Task to carry out: Write out the following records exactly, each one in full.

┌─ Supplied data

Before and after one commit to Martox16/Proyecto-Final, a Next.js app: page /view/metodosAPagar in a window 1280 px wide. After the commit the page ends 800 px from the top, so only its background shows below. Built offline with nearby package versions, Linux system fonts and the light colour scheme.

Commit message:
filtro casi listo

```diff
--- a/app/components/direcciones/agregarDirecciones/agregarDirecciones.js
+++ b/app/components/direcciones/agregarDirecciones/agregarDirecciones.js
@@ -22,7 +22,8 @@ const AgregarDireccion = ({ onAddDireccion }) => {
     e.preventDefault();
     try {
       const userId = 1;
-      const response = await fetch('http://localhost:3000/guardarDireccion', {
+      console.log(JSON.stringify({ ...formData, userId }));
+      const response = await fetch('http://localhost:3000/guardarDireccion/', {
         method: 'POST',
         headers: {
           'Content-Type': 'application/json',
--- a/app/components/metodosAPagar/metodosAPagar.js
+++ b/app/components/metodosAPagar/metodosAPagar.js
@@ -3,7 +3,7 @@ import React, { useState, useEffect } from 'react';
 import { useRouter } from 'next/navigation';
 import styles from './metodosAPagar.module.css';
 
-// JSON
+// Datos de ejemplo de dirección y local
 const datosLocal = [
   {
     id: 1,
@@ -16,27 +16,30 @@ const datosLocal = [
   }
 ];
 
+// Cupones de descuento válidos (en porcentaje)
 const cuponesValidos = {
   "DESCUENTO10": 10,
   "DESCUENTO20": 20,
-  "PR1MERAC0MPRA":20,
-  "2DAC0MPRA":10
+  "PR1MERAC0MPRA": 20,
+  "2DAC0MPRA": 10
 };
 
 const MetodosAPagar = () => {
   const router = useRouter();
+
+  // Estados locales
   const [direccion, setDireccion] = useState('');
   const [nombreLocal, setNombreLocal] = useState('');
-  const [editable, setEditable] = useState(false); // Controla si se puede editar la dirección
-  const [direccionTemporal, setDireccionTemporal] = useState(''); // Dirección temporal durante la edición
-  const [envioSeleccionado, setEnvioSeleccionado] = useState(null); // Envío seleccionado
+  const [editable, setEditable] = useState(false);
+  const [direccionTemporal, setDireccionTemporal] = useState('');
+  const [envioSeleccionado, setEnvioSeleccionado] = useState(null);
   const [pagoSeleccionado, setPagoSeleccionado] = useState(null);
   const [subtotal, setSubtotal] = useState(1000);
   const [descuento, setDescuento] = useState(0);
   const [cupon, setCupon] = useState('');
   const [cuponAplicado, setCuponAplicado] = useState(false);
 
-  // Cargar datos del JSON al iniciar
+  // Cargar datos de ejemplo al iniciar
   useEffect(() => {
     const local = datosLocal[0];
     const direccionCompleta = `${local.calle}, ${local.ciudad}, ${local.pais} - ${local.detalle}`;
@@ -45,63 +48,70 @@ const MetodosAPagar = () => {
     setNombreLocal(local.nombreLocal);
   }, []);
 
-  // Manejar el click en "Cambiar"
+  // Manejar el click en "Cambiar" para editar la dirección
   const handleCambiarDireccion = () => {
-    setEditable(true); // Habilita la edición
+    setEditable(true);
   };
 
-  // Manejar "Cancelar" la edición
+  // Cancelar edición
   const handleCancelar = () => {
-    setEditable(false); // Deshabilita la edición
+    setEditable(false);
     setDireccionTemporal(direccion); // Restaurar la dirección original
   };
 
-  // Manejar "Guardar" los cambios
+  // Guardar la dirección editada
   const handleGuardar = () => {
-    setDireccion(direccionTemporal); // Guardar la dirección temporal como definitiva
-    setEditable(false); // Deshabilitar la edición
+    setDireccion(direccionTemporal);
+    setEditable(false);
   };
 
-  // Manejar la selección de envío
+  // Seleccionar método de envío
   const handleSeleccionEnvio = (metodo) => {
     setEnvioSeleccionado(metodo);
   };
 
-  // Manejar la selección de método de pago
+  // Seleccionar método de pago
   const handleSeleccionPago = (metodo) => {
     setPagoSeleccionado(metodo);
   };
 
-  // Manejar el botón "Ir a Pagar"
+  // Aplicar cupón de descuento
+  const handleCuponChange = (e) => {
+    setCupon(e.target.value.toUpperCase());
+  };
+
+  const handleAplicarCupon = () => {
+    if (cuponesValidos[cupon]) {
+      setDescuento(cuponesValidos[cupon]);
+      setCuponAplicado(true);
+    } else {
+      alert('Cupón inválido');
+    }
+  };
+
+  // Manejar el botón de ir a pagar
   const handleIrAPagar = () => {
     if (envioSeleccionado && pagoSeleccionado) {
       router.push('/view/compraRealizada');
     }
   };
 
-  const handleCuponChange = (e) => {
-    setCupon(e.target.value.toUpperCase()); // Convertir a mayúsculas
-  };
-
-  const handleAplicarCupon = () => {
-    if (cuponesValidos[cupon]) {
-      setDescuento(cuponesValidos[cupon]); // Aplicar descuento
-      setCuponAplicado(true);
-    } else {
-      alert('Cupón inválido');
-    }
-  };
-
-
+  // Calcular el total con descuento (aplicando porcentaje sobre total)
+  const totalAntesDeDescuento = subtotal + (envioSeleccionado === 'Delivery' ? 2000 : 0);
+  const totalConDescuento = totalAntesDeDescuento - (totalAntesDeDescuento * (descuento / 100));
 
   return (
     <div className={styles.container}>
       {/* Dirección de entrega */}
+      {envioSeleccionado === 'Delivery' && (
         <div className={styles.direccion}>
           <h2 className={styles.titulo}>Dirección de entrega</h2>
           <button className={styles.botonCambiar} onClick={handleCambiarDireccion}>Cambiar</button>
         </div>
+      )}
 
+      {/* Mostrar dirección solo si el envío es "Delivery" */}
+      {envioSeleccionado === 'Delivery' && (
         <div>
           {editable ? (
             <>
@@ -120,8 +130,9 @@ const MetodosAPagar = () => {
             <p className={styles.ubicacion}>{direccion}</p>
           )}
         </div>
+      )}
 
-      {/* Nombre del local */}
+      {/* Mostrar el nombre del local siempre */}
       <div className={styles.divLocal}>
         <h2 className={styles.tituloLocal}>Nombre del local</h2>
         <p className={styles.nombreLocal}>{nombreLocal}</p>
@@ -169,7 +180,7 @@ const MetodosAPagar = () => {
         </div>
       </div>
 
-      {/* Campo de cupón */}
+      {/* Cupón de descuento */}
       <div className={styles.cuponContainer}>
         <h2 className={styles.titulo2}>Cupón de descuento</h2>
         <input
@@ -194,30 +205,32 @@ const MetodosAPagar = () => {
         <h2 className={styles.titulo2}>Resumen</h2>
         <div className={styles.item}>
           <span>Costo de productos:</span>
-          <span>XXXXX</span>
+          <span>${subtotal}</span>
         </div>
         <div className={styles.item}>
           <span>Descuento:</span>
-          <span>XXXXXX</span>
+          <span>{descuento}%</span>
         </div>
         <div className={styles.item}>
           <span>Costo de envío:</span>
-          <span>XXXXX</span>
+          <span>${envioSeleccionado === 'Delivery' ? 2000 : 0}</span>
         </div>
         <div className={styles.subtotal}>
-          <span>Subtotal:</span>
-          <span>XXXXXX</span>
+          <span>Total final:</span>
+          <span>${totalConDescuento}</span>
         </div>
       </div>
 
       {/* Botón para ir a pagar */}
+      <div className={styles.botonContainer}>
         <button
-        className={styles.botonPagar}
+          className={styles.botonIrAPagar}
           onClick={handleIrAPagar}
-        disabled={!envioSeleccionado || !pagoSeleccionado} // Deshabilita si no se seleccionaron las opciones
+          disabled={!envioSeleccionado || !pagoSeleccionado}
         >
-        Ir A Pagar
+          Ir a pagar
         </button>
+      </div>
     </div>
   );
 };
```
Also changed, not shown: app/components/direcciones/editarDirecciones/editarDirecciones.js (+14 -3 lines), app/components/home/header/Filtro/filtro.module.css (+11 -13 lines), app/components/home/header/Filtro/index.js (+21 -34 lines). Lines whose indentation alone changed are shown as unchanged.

└─

Solution to this task:
Before and after one commit to Martox16/Proyecto-Final, a Next.js app: page /view/metodosAPagar in a window 1280 px wide. After the commit the page ends 800 px from the top, so only its background shows below. Built offline with nearby package versions, Linux system fonts and the light colour scheme.

Commit message:
filtro casi listo

```diff
--- a/app/components/direcciones/agregarDirecciones/agregarDirecciones.js
+++ b/app/components/direcciones/agregarDirecciones/agregarDirecciones.js
@@ -22,7 +22,8 @@ const AgregarDireccion = ({ onAddDireccion }) => {
     e.preventDefault();
     try {
       const userId = 1;
-      const response = await fetch('http://localhost:3000/guardarDireccion', {
+      console.log(JSON.stringify({ ...formData, userId }));
+      const response = await fetch('http://localhost:3000/guardarDireccion/', {
         method: 'POST',
         headers: {
           'Content-Type': 'application/json',
--- a/app/components/metodosAPagar/metodosAPagar.js
+++ b/app/components/metodosAPagar/metodosAPagar.js
@@ -3,7 +3,7 @@ import React, { useState, useEffect } from 'react';
 import { useRouter } from 'next/navigation';
 import styles from './metodosAPagar.module.css';
 
-// JSON
+// Datos de ejemplo de dirección y local
 const datosLocal = [
   {
     id: 1,
@@ -16,27 +16,30 @@ const datosLocal = [
   }
 ];
 
+// Cupones de descuento válidos (en porcentaje)
 const cuponesValidos = {
   "DESCUENTO10": 10,
   "DESCUENTO20": 20,
-  "PR1MERAC0MPRA":20,
-  "2DAC0MPRA":10
+  "PR1MERAC0MPRA": 20,
+  "2DAC0MPRA": 10
 };
 
 const MetodosAPagar = () => {
   const router = useRouter();
+
+  // Estados locales
   const [direccion, setDireccion] = useState('');
   const [nombreLocal, setNombreLocal] = useState('');
-  const [editable, setEditable] = useState(false); // Controla si se puede editar la dirección
-  const [direccionTemporal, setDireccionTemporal] = useState(''); // Dirección temporal durante la edición
-  const [envioSeleccionado, setEnvioSeleccionado] = useState(null); // Envío seleccionado
+  const [editable, setEditable] = useState(false);
+  const [direccionTemporal, setDireccionTemporal] = useState('');
+  const [envioSeleccionado, setEnvioSeleccionado] = useState(null);
   const [pagoSeleccionado, setPagoSeleccionado] = useState(null);
   const [subtotal, setSubtotal] = useState(1000);
   const [descuento, setDescuento] = useState(0);
   const [cupon, setCupon] = useState('');
   const [cuponAplicado, setCuponAplicado] = useState(false);
 
-  // Cargar datos del JSON al iniciar
+  // Cargar datos de ejemplo al iniciar
   useEffect(() => {
     const local = datosLocal[0];
     const direccionCompleta = `${local.calle}, ${local.ciudad}, ${local.pais} - ${local.detalle}`;
@@ -45,63 +48,70 @@ const MetodosAPagar = () => {
     setNombreLocal(local.nombreLocal);
   }, []);
 
-  // Manejar el click en "Cambiar"
+  // Manejar el click en "Cambiar" para editar la dirección
   const handleCambiarDireccion = () => {
-    setEditable(true); // Habilita la edición
+    setEditable(true);
   };
 
-  // Manejar "Cancelar" la edición
+  // Cancelar edición
   const handleCancelar = () => {
-    setEditable(false); // Deshabilita la edición
+    setEditable(false);
     setDireccionTemporal(direccion); // Restaurar la dirección original
   };
 
-  // Manejar "Guardar" los cambios
+  // Guardar la dirección editada
   const handleGuardar = () => {
-    setDireccion(direccionTemporal); // Guardar la dirección temporal como definitiva
-    setEditable(false); // Deshabilitar la edición
+    setDireccion(direccionTemporal);
+    setEditable(false);
   };
 
-  // Manejar la selección de envío
+  // Seleccionar método de envío
   const handleSeleccionEnvio = (metodo) => {
     setEnvioSeleccionado(metodo);
   };
 
-  // Manejar la selección de método de pago
+  // Seleccionar método de pago
   const handleSeleccionPago = (metodo) => {
     setPagoSeleccionado(metodo);
   };
 
-  // Manejar el botón "Ir a Pagar"
+  // Aplicar cupón de descuento
+  const handleCuponChange = (e) => {
+    setCupon(e.target.value.toUpperCase());
+  };
+
+  const handleAplicarCupon = () => {
+    if (cuponesValidos[cupon]) {
+      setDescuento(cuponesValidos[cupon]);
+      setCuponAplicado(true);
+    } else {
+      alert('Cupón inválido');
+    }
+  };
+
+  // Manejar el botón de ir a pagar
   const handleIrAPagar = () => {
     if (envioSeleccionado && pagoSeleccionado) {
       router.push('/view/compraRealizada');
     }
   };
 
-  const handleCuponChange = (e) => {
-    setCupon(e.target.value.toUpperCase()); // Convertir a mayúsculas
-  };
-
-  const handleAplicarCupon = () => {
-    if (cuponesValidos[cupon]) {
-      setDescuento(cuponesValidos[cupon]); // Aplicar descuento
-      setCuponAplicado(true);
-    } else {
-      alert('Cupón inválido');
-    }
-  };
-
-
+  // Calcular el total con descuento (aplicando porcentaje sobre total)
+  const totalAntesDeDescuento = subtotal + (envioSeleccionado === 'Delivery' ? 2000 : 0);
+  const totalConDescuento = totalAntesDeDescuento - (totalAntesDeDescuento * (descuento / 100));
 
   return (
     <div className={styles.container}>
       {/* Dirección de entrega */}
+      {envioSeleccionado === 'Delivery' && (
         <div className={styles.direccion}>
           <h2 className={styles.titulo}>Dirección de entrega</h2>
           <button className={styles.botonCambiar} onClick={handleCambiarDireccion}>Cambiar</button>
         </div>
+      )}
 
+      {/* Mostrar dirección solo si el envío es "Delivery" */}
+      {envioSeleccionado === 'Delivery' && (
         <div>
           {editable ? (
             <>
@@ -120,8 +130,9 @@ const MetodosAPagar = () => {
             <p className={styles.ubicacion}>{direccion}</p>
           )}
         </div>
+      )}
 
-      {/* Nombre del local */}
+      {/* Mostrar el nombre del local siempre */}
       <div className={styles.divLocal}>
         <h2 className={styles.tituloLocal}>Nombre del local</h2>
         <p className={styles.nombreLocal}>{nombreLocal}</p>
@@ -169,7 +180,7 @@ const MetodosAPagar = () => {
         </div>
       </div>
 
-      {/* Campo de cupón */}
+      {/* Cupón de descuento */}
       <div className={styles.cuponContainer}>
         <h2 className={styles.titulo2}>Cupón de descuento</h2>
         <input
@@ -194,30 +205,32 @@ const MetodosAPagar = () => {
         <h2 className={styles.titulo2}>Resumen</h2>
         <div className={styles.item}>
           <span>Costo de productos:</span>
-          <span>XXXXX</span>
+          <span>${subtotal}</span>
         </div>
         <div className={styles.item}>
           <span>Descuento:</span>
-          <span>XXXXXX</span>
+          <span>{descuento}%</span>
         </div>
         <div className={styles.item}>
           <span>Costo de envío:</span>
-          <span>XXXXX</span>
+          <span>${envioSeleccionado === 'Delivery' ? 2000 : 0}</span>
         </div>
         <div className={styles.subtotal}>
-          <span>Subtotal:</span>
-          <span>XXXXXX</span>
+          <span>Total final:</span>
+          <span>${totalConDescuento}</span>
         </div>
       </div>
 
       {/* Botón para ir a pagar */}
+      <div className={styles.botonContainer}>
         <button
-        className={styles.botonPagar}
+          className={styles.botonIrAPagar}
           onClick={handleIrAPagar}
-        disabled={!envioSeleccionado || !pagoSeleccionado} // Deshabilita si no se seleccionaron las opciones
+          disabled={!envioSeleccionado || !pagoSeleccionado}
         >
-        Ir A Pagar
+          Ir a pagar
         </button>
+      </div>
     </div>
   );
 };
```
Also changed, not shown: app/components/direcciones/editarDirecciones/editarDirecciones.js (+14 -3 lines), app/components/home/header/Filtro/filtro.module.css (+11 -13 lines), app/components/home/header/Filtro/index.js (+21 -34 lines). Lines whose indentation alone changed are shown as unchanged.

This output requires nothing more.